Giving Matters

With your support, our physicians, researchers, nurses, administrators, and staff are able to provide patients today with the most advanced personalized care and explore new treatment options for the future through research. We invite you to learn more about the many ways your generosity is put to work with programs, patients, and research projects at BIDMC that matter to you. See highlights from our current issue of the Office of Development newsletter, Giving Matters, below:

Investing in the Future of Maternal-Fetal Medicine

Major gift establishes new BIDMC Chair in Ob/Gyn

We are excited to share the news of a truly inspiring $3 million gift from Annie and Chase Koch to create The Annie and Chase Koch Chair in the Department of Obstetrics and Gynecology and launch a transformative program in the Division of Maternal-Fetal Medicine. 

Beating Heart Disease

Robert E. Gerszten, M.D.

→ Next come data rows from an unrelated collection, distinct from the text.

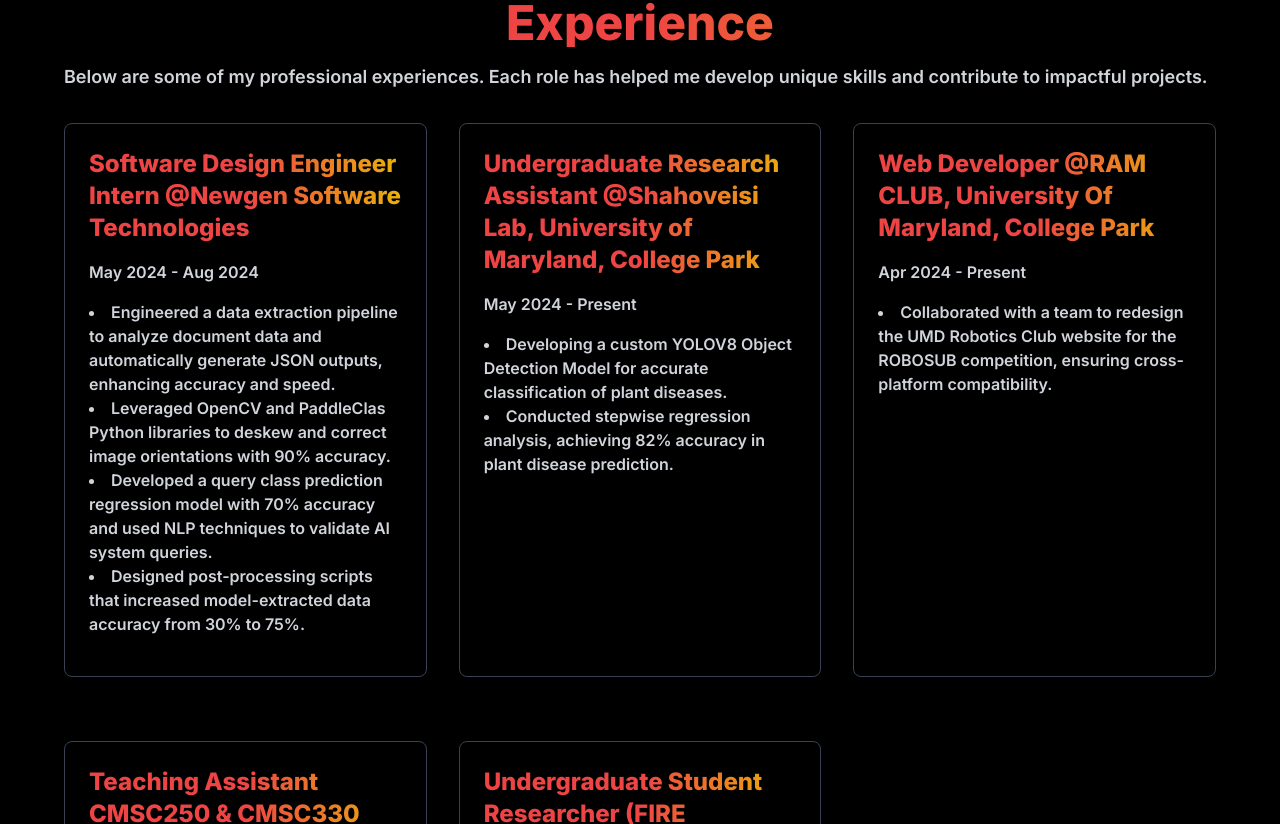
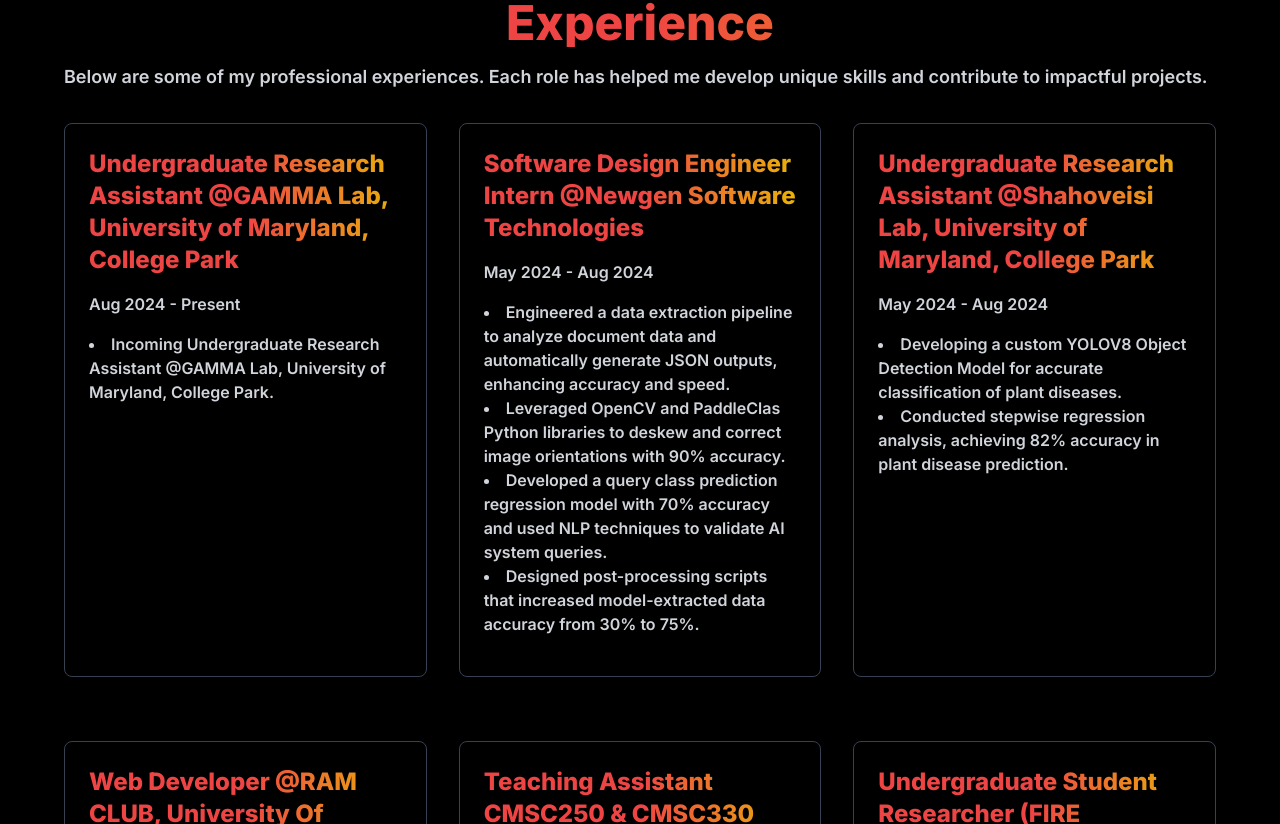
Before and after one commit to Vasu1415/portfolio-vasu, a Next.js app: page / in a window 1280 px wide. Shown: the part 1676-2500 px from the top of the page. Built offline with nearby package versions, Linux system fonts and the light colour scheme.

Commit message:
experience section updates

```diff
--- a/components/Experience.jsx
+++ b/components/Experience.jsx
@@ -114,6 +114,14 @@
 
 const experiences = [
   {
+    title: 'Undergraduate Research Assistant @GAMMA Lab, University of Maryland, College Park',
+    date: 'Aug 2024 - Present',
+    description: [
+      'Incoming Undergraduate Research Assistant @GAMMA Lab, University of Maryland, College Park.',
+    ],
+    links: [],
+  }
+  ,{
     title: 'Software Design Engineer Intern @Newgen Software Technologies',
     date: 'May 2024 - Aug 2024',
     description: [
@@ -126,7 +134,7 @@
   },
   {
     title: 'Undergraduate Research Assistant @Shahoveisi Lab, University of Maryland, College Park',
-    date: 'May 2024 - Present',
+    date: 'May 2024 - Aug 2024',
     description: [
       'Developing a custom YOLOV8 Object Detection Model for accurate classification of plant diseases.',
       'Conducted stepwise regression analysis, achieving 82% accuracy in plant disease prediction.',
@@ -135,7 +143,7 @@
   },
   {
     title: 'Web Developer @RAM CLUB, University Of Maryland, College Park',
-    date: 'Apr 2024 - Present',
+    date: 'Apr 2024 - May 2024',
     description: [
       'Collaborated with a team to redesign the UMD Robotics Club website for the ROBOSUB competition, ensuring cross-platform compatibility.',
     ],
```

During a typical stint in the cardiac intensive care unit, Robert E. Gerszten, M.D., will often evaluate patients experiencing their first heart attack. Many are easy to identify based on traditional risk factors of age, gender, hypertension, high cholesterol levels, or smoking history. But those aren’t the patients that keep the chief of the Division of Cardiovascular Medicine up at night. “The problem is that if you look at the entire segment of people who develop heart disease, lots of them don’t have those risk factors,” he says of the individuals who do not show the traditional warning signs to trigger immediate life saving care. “We need to uncover better risk factors, and we need to understand the biology much better.”

Robert E. Gerszten, M.D.

Breaking the Silence

Advances in care and research shed new light on pancreatic cancer

Pancreatic cancer remains one of the most challenging forms of cancer, with an annual death toll of more than 50,000 in the United States, and a survival rate that has improved little over the past 25 years. With only one-fifth of Americans diagnosed with pancreatic cancer surviving for a full year, it is the third leading cause of cancer death in the country, and that statistic is increasing. “More than 70 percent of Americans with potentially curable early-stage pancreatic cancer aren’t even offered surgery,” says A. James Moser, M.D., co-director of the Pancreas and Liver Institute at Beth Israel Deaconess Medical Center and renowned pancreatic surgeon. “That is how bad the rap is for this disease.”

Manuel Hidalgo, M.D., Ph.D., and A. James Moser, M.D.

Turning Data into Wisdom

Major gift establishes new Harvard Medical School Professorship focused on IT innovation

Ben Zhou, M.D., recalls attending health care information technology (IT) forums around the world. Over two decades, he was always captivated by the same keynote speaker: John Halamka, M.D., M.S., chief information officer of the Beth Israel Deaconess System. Zhou’s immense gratitude for their partnership led him to facilitate a transformational gift of $3.3 million to BIDMC to establish an endowed professorship in honor of Halamka.

John Halamka, M.D., Ben Zhou, M.D.

Thinking Inside the Box

Enterprising researchers design award-winning diagnostic device to make health care access universal

Could a portable toolbox transform health care in rural China? For Chung-Kang “CK” Peng, Ph.D., a statistical physicist at BIDMC, the idea is not so far-fetched. For the past five years, Peng and his international, multidisciplinary team have worked on building just such a contraption as part of the $10 million Qualcomm Tricorder XPRIZE, which challenged contestants to design and construct a compact, wireless, and user-friendly clinical diagnostics device for the lay consumer. 

CK Peng, Ph.D.